Older workers -- defined as those over the age of 55 -- account for an ever-increasing segment of the American labor force. As they grow in numbers, however, older workers are also particularly vulnerable to job dislocation, in part because rapid economic globalization has eliminated millions of jobs in manufacturing and other traditional fields of employment.
Older workers are also becoming a growing share of the long-term and very long-term unemployed, a trend that started before the recent recession and has steadily advanced. Between 2007 and 2011, the proportion of unemployed workers over 50 who were jobless for six months or more jumped from 24 percent to 54 percent. Against this backdrop, the assistance offered by the Senior Community Service Employment Program (SCSEP) is of particularly timely importance.

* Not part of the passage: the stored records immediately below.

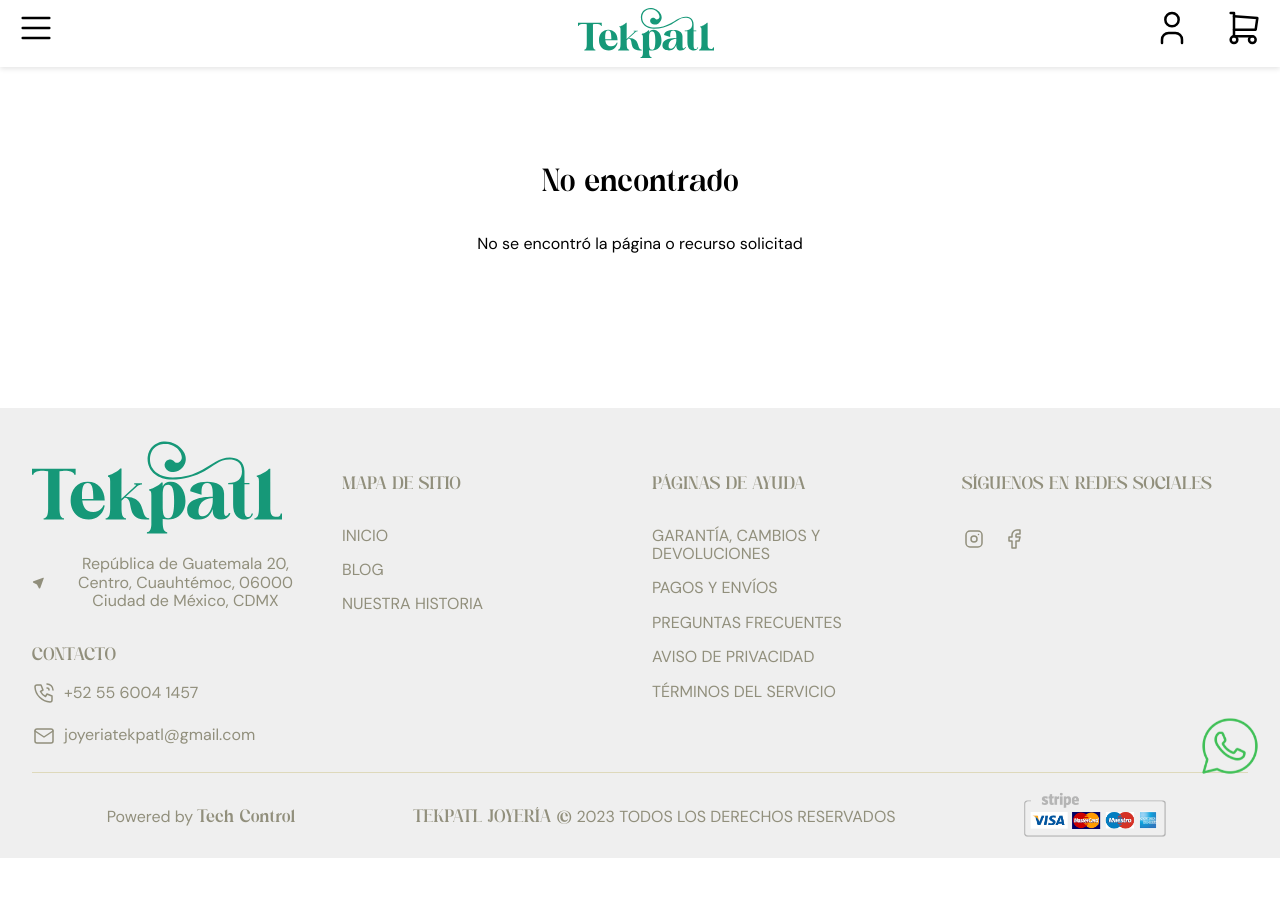
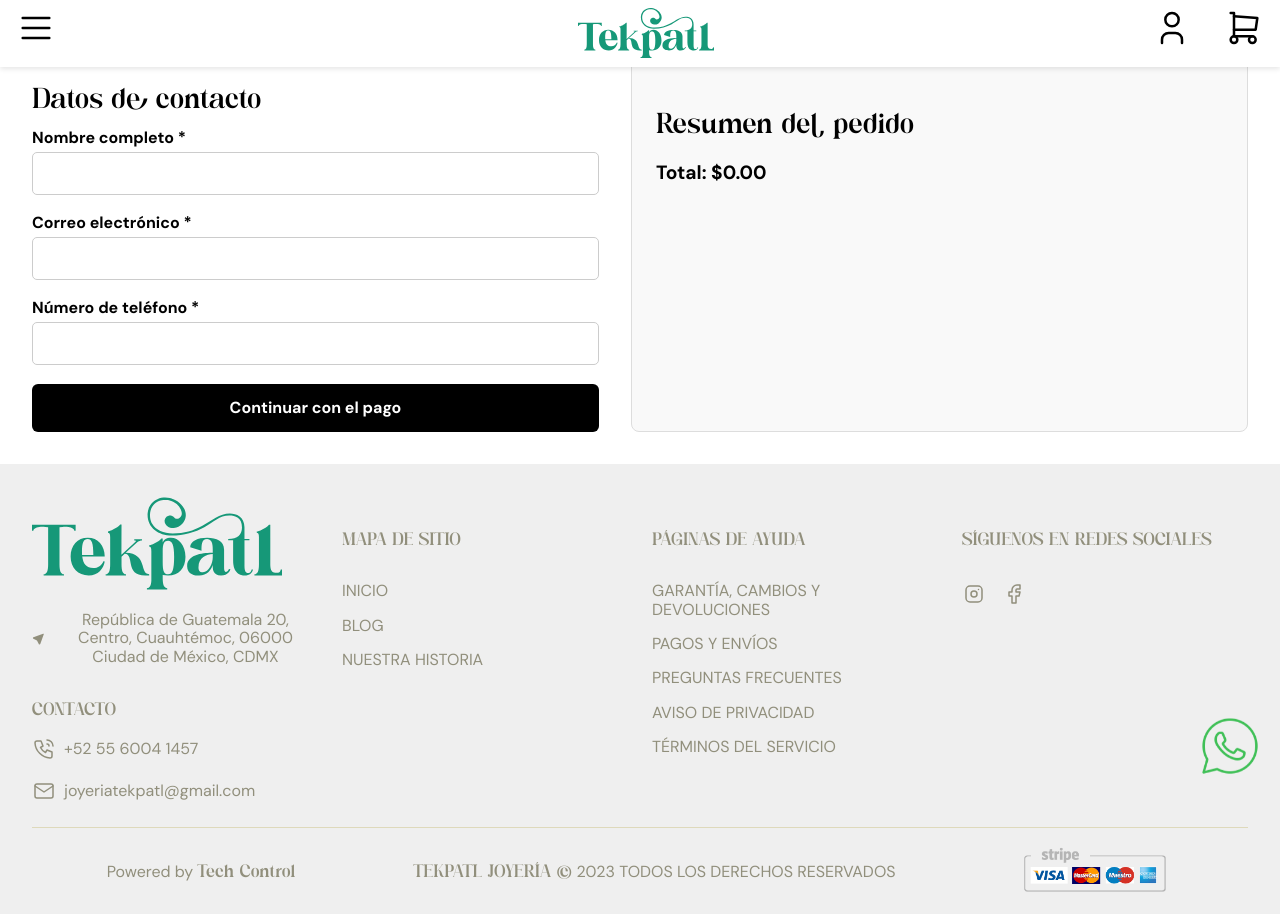
Before and after one commit to EmilianoCA12/tekpatl, a Next.js app: page /checkout in a window 1280 px wide. Before the commit this address had no page. Before the commit the page ends 858 px from the top, so only its background shows below. Built offline with nearby package versions, Linux system fonts and the light colour scheme.

Commit message:
Primer versión de la pasarela de pagos

```diff
--- a/initdb.js
+++ b/initdb.js
@@ -104,8 +104,9 @@ db.prepare(`
         id INTEGER PRIMARY KEY AUTOINCREMENT,
         nombre TEXT NOT NULL,
         correo TEXT NOT NULL,
-        contrasenia TEXT NOT NULL,
-        numeroTelefono INT NOT NULL
+        contrasenia TEXT,
+        numeroTelefono INT NOT NULL,
+        invitado INT NOT NULL
     )
 `).run();
 
--- a/package.json
+++ b/package.json
@@ -9,12 +9,14 @@
     "lint": "next lint"
   },
   "dependencies": {
+    "@stripe/stripe-js": "^7.3.1",
     "better-sqlite3": "^11.10.0",
     "clsx": "^2.1.1",
     "next": "15.3.2",
     "react": "^19.0.0",
     "react-dom": "^19.0.0",
     "react-feather": "^2.0.10",
+    "stripe": "^18.2.0",
     "zustand": "^5.0.5"
   },
   "devDependencies": {
--- a/src/Components/CartPreview/CartPreview.jsx
+++ b/src/Components/CartPreview/CartPreview.jsx
@@ -1,24 +1,45 @@
+// src/components/CartPreview/CartPreview.jsx
 "use client";
 
 import useCartStore from "@/store/cartStore";
 import Image from "next/image";
 import styles from "./CartPreview.module.css";
+import { useRouter } from "next/navigation";
 
 import { DM_Sans } from "next/font/google";
 import clsx from "clsx";
 
 const dmSans = DM_Sans({
-    subsets: ['latin'],
-    weight: ['400', '500', '700'],
-    display: 'swap'
+  subsets: ["latin"],
+  weight: ["400", "500", "700"],
+  display: "swap",
 });
 
 export default function CartPreview({ isOpen, onClose }) {
-  const { cart, removeFromCart, clearCart } = useCartStore();
-
+  const { cart, removeFromCart } = useCartStore();
+  const router = useRouter();
   const subtotal = cart.reduce((acc, item) => acc + item.subtotal, 0);
 
-    console.log(cart);
+  async function handleCheckout() {
+    try {
+      const res = await fetch("/api/checkout", {
+        method: "POST",
+        headers: {
+          "Content-Type": "application/json",
+        },
+        body: JSON.stringify({ cart }),
+      });
+
+      const data = await res.json();
+      if (data.url) {
+        window.location.href = data.url;
+      } else {
+        console.error("No se pudo redirigir a Stripe");
+      }
+    } catch (err) {
+      console.error("Error en checkout:", err);
+    }
+  }
 
   return (
     <div
@@ -43,25 +64,26 @@ export default function CartPreview({ isOpen, onClose }) {
             cart.map((item) => (
               <div key={item.id + item.talla + item.color} className={styles.item}>
                 <div className={styles.imgBox}>
-                  <Image src={item.direccion} alt={item.nombre} width={90} height={90} />
+                <Image src={item.direccion} alt={item.nombre} width={90} height={90} />
                 </div>
                 <div className={styles.itemDetails}>
-                  <p>{item.nombre}</p>
-                  <p className={styles.subDetail}>Color: {item.color ?? "Unico"}</p>
-                  <p className={styles.subDetail}>Talla: {item.talla ?? "Unica"}</p>
-                  <div className={styles.itemFooter}>
+                <p>{item.nombre}</p>
+                <p className={styles.subDetail}>Color: {item.color ?? "Único"}</p>
+                <p className={styles.subDetail}>Talla: {item.talla ?? "Única"}</p>
+                <p className={styles.subDetail}>Cantidad: {item.cantidad}</p>
+                <div className={styles.itemFooter}>
                     <span>${item.subtotal.toFixed(2)}</span>
                     <button onClick={() => removeFromCart(item.id)}>🗑️</button>
-                  </div>
                 </div>
-              </div>
+                </div>
+            </div>
             ))
           )}
         </div>
 
         <div className={styles.cartFooter}>
           <div className={styles.subtotal}>Subtotal: ${subtotal.toFixed(2)}</div>
-          <button className={styles.checkout}>Secure Checkout</button>
+          <button onClick={handleCheckout} className={styles.checkout}>Secure Checkout</button>
         </div>
       </div>
     </div>
--- a/src/Components/CartPreview/CartPreview.module.css
+++ b/src/Components/CartPreview/CartPreview.module.css
@@ -35,7 +35,7 @@
   justify-content: space-between;
   align-items: center;
   padding: 1.5rem 1rem 1rem;
-  font-family: 'Playfair Display', serif;
+  font-family: 'ClassicalRomance', sans-serif;
   font-size: 1.3rem;
   font-weight: 600;
   border-bottom: 1px solid #ddd;
--- /dev/null
+++ b/src/app/api/checkout/route.js
@@ -0,0 +1,46 @@
+// /src/app/api/checkout/route.js
+import Stripe from 'stripe';
+
+const stripe = new Stripe(process.env.STRIPE_SECRET_KEY);
+
+export async function POST(req) {
+  const body = await req.json();
+  const { cart } = body;
+
+  if (!cart || !Array.isArray(cart) || cart.length === 0) {
+    return new Response(JSON.stringify({ error: 'Cart is empty or invalid' }), {
+      status: 400,
+    });
+  }
+
+  try {
+    const session = await stripe.checkout.sessions.create({
+      payment_method_types: ['card'],
+      mode: 'payment',
+      line_items: cart.map((item) => ({
+        price_data: {
+          currency: 'mxn',
+          product_data: {
+            name: item.nombre,
+            description: `Color: ${item.color ?? 'Unico'}, Talla: ${item.talla ?? 'Unica'}`,
+            images: [
+              `${process.env.NEXT_PUBLIC_URL}${item.direccion}`
+            ]
+          },
+          unit_amount: Math.round(item.costo * 100), // Stripe espera centavos
+        },
+        quantity: item.cantidad,
+      })),
+      success_url: `${process.env.NEXT_PUBLIC_URL}/exito`,
+      cancel_url: `${process.env.NEXT_PUBLIC_URL}/cancelado`,
+    });
+
+    return new Response(JSON.stringify({ url: session.url }), {
+      status: 200,
+    });
+  } catch (err) {
+    return new Response(JSON.stringify({ error: err.message }), {
+      status: 500,
+    });
+  }
+}
--- /dev/null
+++ b/src/app/checkout/CheckOut.module.css
@@ -0,0 +1,92 @@
+.checkoutContainer {
+  display: flex;
+  flex-direction: row;
+  justify-content: space-between;
+  padding: 2rem;
+  gap: 2rem;
+  margin-top: 1.5rem;
+}
+
+.formSection {
+  flex: 1;
+}
+
+.summarySection {
+  flex: 1;
+  background-color: #f9f9f9;
+  padding: 1.5rem;
+  border-radius: 8px;
+  border: 1px solid #ddd;
+}
+
+.title {
+  font-size: 1.8rem;
+  margin-bottom: 1rem;
+  font-weight: 600;
+  font-family: 'ClassicalRomance', sans-serif;
+}
+
+.form {
+  display: flex;
+  flex-direction: column;
+}
+
+.label {
+  font-weight: bold;
+  margin-bottom: 0.3rem;
+}
+
+.input {
+  padding: 0.7rem;
+  margin-bottom: 1.2rem;
+  border: 1px solid #ccc;
+  border-radius: 5px;
+}
+
+.button {
+  background-color: black;
+  color: white;
+  padding: 0.9rem;
+  border: none;
+  border-radius: 6px;
+  cursor: pointer;
+  font-weight: bold;
+}
+
+.button:hover {
+  background-color: #333;
+}
+
+.itemSummary {
+  border-bottom: 1px solid #ddd;
+  padding: 0.7rem 0;
+}
+
+.subDetail {
+  font-size: 0.9rem;
+  color: #555;
+}
+
+.total {
+  font-weight: bold;
+  font-size: 1.2rem;
+  margin-top: 1.5rem;
+}
+
+.error {
+  color: red;
+  margin-bottom: 1rem;
+}
+
+.imageAndText {
+  display: flex;
+  gap: 1rem;
+  align-items: center;
+}
+
+.imageBox {
+  width: 100px;
+  height: 100px;
+  border-radius: 6px;
+  overflow: hidden;
+}
--- /dev/null
+++ b/src/app/checkout/page.js
@@ -0,0 +1,149 @@
+"use client";
+
+import { useState } from "react";
+import { useRouter } from "next/navigation";
+import useCartStore from "@/store/cartStore";
+import styles from "./CheckOut.module.css";
+import clsx from "clsx";
+import Image from "next/image";
+import { DM_Sans } from "next/font/google";
+
+const dmSans = DM_Sans({
+  subsets: ["latin"],
+  weight: ["400", "500", "700"],
+  display: "swap",
+});
+
+export default function CheckOutPage() {
+  const router = useRouter();
+  const { cart } = useCartStore();
+  const subtotal = cart.reduce((acc, item) => acc + item.subtotal, 0);
+
+  const [nombre, setNombre] = useState("");
+  const [correo, setCorreo] = useState("");
+  const [telefono, setTelefono] = useState("");
+  const [error, setError] = useState("");
+
+  function validarCampos() {
+    const nombreRegex = /^[A-Za-zÁÉÍÓÚáéíóúÑñ\s'-]{3,}$/;
+    const correoRegex = /^[^\s@]+@[^\s@]+\.[^\s@]+$/;
+    const telefonoRegex = /^\+?\d{10,15}$/;
+
+    if (!nombre || !correo || !telefono) {
+      return "Por favor completa todos los campos obligatorios.";
+    }
+
+    if (!nombreRegex.test(nombre.trim())) {
+      return "Nombre inválido. Usa solo letras, espacios y al menos 3 caracteres.";
+    }
+
+    if (!correoRegex.test(correo.trim())) {
+      return "Correo electrónico inválido.";
+    }
+
+    if (!telefonoRegex.test(telefono.trim())) {
+      return "Número de teléfono inválido. Usa solo números y opcionalmente el prefijo internacional.";
+    }
+
+    return null;
+  }
+
+  async function handleCheckout() {
+    const mensajeError = validarCampos();
+    if (mensajeError) {
+      setError(mensajeError);
+      return;
+    }
+
+    try {
+      const res = await fetch("/api/checkout", {
+        method: "POST",
+        headers: {
+          "Content-Type": "application/json",
+        },
+        body: JSON.stringify({
+          cart,
+          cliente: {
+            nombre,
+            correo,
+            telefono
+          }
+        }),
+      });
+
+      const data = await res.json();
+      if (data.url) {
+        window.location.href = data.url;
+      } else {
+        console.error("No se pudo redirigir a Stripe");
+      }
+    } catch (err) {
+      console.error("Error en checkout:", err);
+    }
+  }
+
+  return (
+    <div className={clsx(styles.checkoutContainer, dmSans.className)}>
+      <div className={styles.formSection}>
+        <h2 className={styles.title}>Datos de contacto</h2>
+        {error && <p className={styles.error}>{error}</p>}
+        <form
+          className={styles.form}
+          onSubmit={(e) => {
+            e.preventDefault();
+            handleCheckout();
+          }}
+        >
+          <label className={styles.label}>Nombre completo *</label>
+          <input
+            className={styles.input}
+            type="text"
+            value={nombre}
+            onChange={(e) => setNombre(e.target.value)}
+          />
+
+          <label className={styles.label}>Correo electrónico *</label>
+          <input
+            className={styles.input}
+            type="email"
+            value={correo}
+            onChange={(e) => setCorreo(e.target.value)}
+          />
+
+          <label className={styles.label}>Número de teléfono *</label>
+          <input
+            className={styles.input}
+            type="tel"
+            value={telefono}
+            onChange={(e) => setTelefono(e.target.value)}
+          />
+
+          <button type="submit" className={styles.button}>
+            Continuar con el pago
+          </button>
+        </form>
+      </div>
+
+      <div className={styles.summarySection}>
+        <h2 className={styles.title}>Resumen del pedido</h2>
+        {cart.map((item) => (
+          <div key={item.id + item.talla + item.color} className={styles.itemSummary}>
+            <div className={styles.imageAndText}>
+              <div className={styles.imageBox}>
+                <Image src={item.direccion} alt={item.nombre} width={100} height={100} />
+              </div>
+              <div>
+                <p><strong>{item.nombre}</strong></p>
+                <p className={styles.subDetail}>Color: {item.color ?? "Único"}</p>
+                <p className={styles.subDetail}>Talla: {item.talla ?? "Única"}</p>
+                <p className={styles.subDetail}>Cantidad: {item.cantidad}</p>
+                <p className={styles.subDetail}>Subtotal: ${item.subtotal.toFixed(2)}</p>
+              </div>
+            </div>
+          </div>
+        ))}
+        <div className={styles.total}>Total: ${subtotal.toFixed(2)}</div>
+      </div>
+    </div>
+  );
+}
```
Also changed, not shown: 1 other file (tests, documents, lock files or other folders).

SCSEP was established in 1965 and incorporated under the Older Americans Act (OAA) in 1973. Operated by the U.S. Department of Labor's Employment and Training Administration (ETA), SCSEP provides subsidized minimum-wage, part-time community service assignments for low-income persons age 55 or older who would otherwise have poor employment prospects.
Over its 46-year history, SCSEP has responded to the fact that older workers tend to have more difficulty than younger workers in finding new jobs when they become unemployed because of their greater likelihood as a group to have lower levels of formal education and obsolete skills, and because many employers hold negative stereotypes of older workers.